------ DATASET

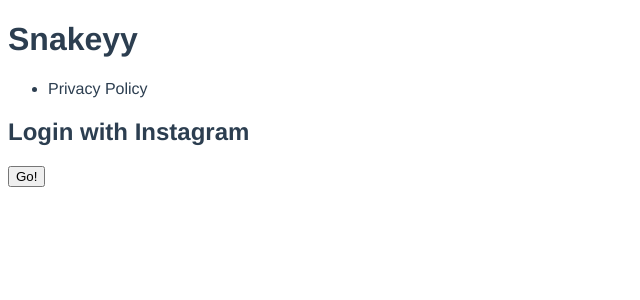
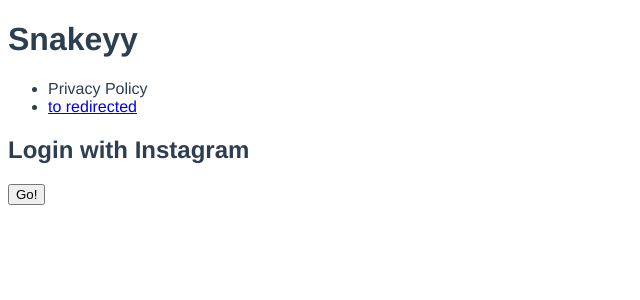
Before and after one commit to BrianCarducci/Snakeyy, a Vue app: page / in a window 1280 px wide. Shown: the top 300 px of the page, without its empty margins (0-640 px from the left). Built offline with nearby package versions, Linux system fonts and the light colour scheme.

Commit message:
fixed router

```diff
--- a/src/App.vue
+++ b/src/App.vue
@@ -1,19 +1,16 @@
 <template>
   <div id="app">
     <Navbar />
-    <Home />
+    <router-view></router-view>
   </div>
 </template>
 
 <script>
-import Home from './components/Home.vue'
 import Navbar from './components/Navbar.vue'
-
 
 export default {
   name: 'App',
   components: {
-    Home,
     Navbar
   }
 }
--- a/src/components/Navbar.vue
+++ b/src/components/Navbar.vue
@@ -3,6 +3,7 @@
         <h1>Snakeyy</h1>
         <ul>
             <li>Privacy Policy</li>
+            <li><router-link to="/redirected">to redirected</router-link></li>
         </ul>
     </div>
 </template>
--- a/src/main.js
+++ b/src/main.js
@@ -1,12 +1,15 @@
 import Vue from 'vue'
 import VueRouter from 'vue-router'
 import App from './App.vue'
-
+import Home from './components/Home'
 import Redirected from './components/Redirected'
 
 Vue.config.productionTip = false
+Vue.use(VueRouter)
 
 const routes = [
+  { path: '*', redirect: "/" },
+  { path: '/', component: Home },
   { path: '/redirected', component: Redirected }
 ]
 
```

------------

__WORK REQUIRED__. Copy every line above word for word and exclude the pictures.

__TASK OUTPUT__.
Before and after one commit to BrianCarducci/Snakeyy, a Vue app: page / in a window 1280 px wide. Shown: the top 300 px of the page, without its empty margins (0-640 px from the left). Built offline with nearby package versions, Linux system fonts and the light colour scheme.

Commit message:
fixed router

```diff
--- a/src/App.vue
+++ b/src/App.vue
@@ -1,19 +1,16 @@
 <template>
   <div id="app">
     <Navbar />
-    <Home />
+    <router-view></router-view>
   </div>
 </template>
 
 <script>
-import Home from './components/Home.vue'
 import Navbar from './components/Navbar.vue'
-
 
 export default {
   name: 'App',
   components: {
-    Home,
     Navbar
   }
 }
--- a/src/components/Navbar.vue
+++ b/src/components/Navbar.vue
@@ -3,6 +3,7 @@
         <h1>Snakeyy</h1>
         <ul>
             <li>Privacy Policy</li>
+            <li><router-link to="/redirected">to redirected</router-link></li>
         </ul>
     </div>
 </template>
--- a/src/main.js
+++ b/src/main.js
@@ -1,12 +1,15 @@
 import Vue from 'vue'
 import VueRouter from 'vue-router'
 import App from './App.vue'
-
+import Home from './components/Home'
 import Redirected from './components/Redirected'
 
 Vue.config.productionTip = false
+Vue.use(VueRouter)
 
 const routes = [
+  { path: '*', redirect: "/" },
+  { path: '/', component: Home },
   { path: '/redirected', component: Redirected }
 ]
 
```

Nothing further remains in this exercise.